### Assignment
The result should be every line of the listing that holds the word "bytes".

### Record excerpts
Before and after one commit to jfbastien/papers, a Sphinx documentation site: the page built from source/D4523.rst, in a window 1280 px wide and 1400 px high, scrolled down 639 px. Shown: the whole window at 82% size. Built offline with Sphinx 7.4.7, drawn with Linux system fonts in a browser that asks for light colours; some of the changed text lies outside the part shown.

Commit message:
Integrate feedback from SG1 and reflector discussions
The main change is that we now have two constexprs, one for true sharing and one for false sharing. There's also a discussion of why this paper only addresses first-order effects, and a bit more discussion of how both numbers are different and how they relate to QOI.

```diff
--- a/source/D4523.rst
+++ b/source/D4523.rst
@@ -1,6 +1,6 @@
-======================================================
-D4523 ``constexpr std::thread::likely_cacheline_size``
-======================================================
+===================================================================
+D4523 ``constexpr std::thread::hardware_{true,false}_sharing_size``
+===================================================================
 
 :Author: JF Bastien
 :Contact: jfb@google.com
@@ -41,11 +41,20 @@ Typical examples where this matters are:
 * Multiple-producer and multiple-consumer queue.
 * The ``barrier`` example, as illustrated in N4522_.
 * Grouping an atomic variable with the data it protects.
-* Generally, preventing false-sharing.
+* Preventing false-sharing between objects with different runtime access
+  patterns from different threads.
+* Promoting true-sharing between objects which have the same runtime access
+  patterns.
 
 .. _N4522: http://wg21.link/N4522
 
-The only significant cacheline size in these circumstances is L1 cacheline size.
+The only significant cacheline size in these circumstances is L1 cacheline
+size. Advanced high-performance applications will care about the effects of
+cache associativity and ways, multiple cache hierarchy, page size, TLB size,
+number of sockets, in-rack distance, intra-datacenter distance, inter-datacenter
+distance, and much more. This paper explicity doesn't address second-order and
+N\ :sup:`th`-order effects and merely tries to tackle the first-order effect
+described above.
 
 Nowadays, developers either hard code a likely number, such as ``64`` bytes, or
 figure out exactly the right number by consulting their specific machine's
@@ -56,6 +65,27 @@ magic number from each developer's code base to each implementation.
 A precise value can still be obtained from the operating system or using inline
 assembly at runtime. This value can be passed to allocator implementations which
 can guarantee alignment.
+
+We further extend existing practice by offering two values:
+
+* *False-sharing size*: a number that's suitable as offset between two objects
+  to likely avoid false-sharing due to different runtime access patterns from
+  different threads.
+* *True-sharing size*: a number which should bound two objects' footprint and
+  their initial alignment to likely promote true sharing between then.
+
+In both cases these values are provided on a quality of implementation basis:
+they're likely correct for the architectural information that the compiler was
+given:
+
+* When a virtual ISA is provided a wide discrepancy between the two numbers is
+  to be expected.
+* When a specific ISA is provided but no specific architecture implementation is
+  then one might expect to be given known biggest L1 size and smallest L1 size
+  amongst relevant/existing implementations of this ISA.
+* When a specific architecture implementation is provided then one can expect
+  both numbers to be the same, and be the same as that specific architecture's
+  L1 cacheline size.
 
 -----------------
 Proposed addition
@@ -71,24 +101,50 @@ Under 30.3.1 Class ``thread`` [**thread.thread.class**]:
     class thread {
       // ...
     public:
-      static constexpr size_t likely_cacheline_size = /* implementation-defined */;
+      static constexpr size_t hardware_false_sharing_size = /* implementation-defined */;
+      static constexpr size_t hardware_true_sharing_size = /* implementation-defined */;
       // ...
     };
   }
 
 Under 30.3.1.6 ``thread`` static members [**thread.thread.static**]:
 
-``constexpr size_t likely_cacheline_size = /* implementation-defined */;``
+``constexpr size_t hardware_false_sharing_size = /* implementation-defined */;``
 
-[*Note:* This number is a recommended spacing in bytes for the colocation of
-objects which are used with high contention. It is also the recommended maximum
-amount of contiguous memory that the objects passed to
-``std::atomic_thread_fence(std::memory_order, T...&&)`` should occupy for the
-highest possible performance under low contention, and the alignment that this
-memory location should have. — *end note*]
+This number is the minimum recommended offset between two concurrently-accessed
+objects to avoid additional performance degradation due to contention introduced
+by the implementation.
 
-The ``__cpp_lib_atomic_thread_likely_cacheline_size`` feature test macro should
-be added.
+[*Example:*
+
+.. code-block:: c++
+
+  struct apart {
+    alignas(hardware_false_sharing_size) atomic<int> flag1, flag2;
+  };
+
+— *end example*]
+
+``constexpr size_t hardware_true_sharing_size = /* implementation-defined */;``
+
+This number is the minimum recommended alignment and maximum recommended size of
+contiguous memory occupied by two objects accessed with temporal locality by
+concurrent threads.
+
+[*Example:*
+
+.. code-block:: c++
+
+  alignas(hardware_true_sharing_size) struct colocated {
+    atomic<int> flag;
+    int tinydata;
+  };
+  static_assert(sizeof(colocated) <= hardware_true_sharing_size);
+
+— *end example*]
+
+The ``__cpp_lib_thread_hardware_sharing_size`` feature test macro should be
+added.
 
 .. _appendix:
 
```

### Exercise output
 Nowadays, developers either hard code a likely number, such as ``64`` bytes, or
-[*Note:* This number is a recommended spacing in bytes for the colocation of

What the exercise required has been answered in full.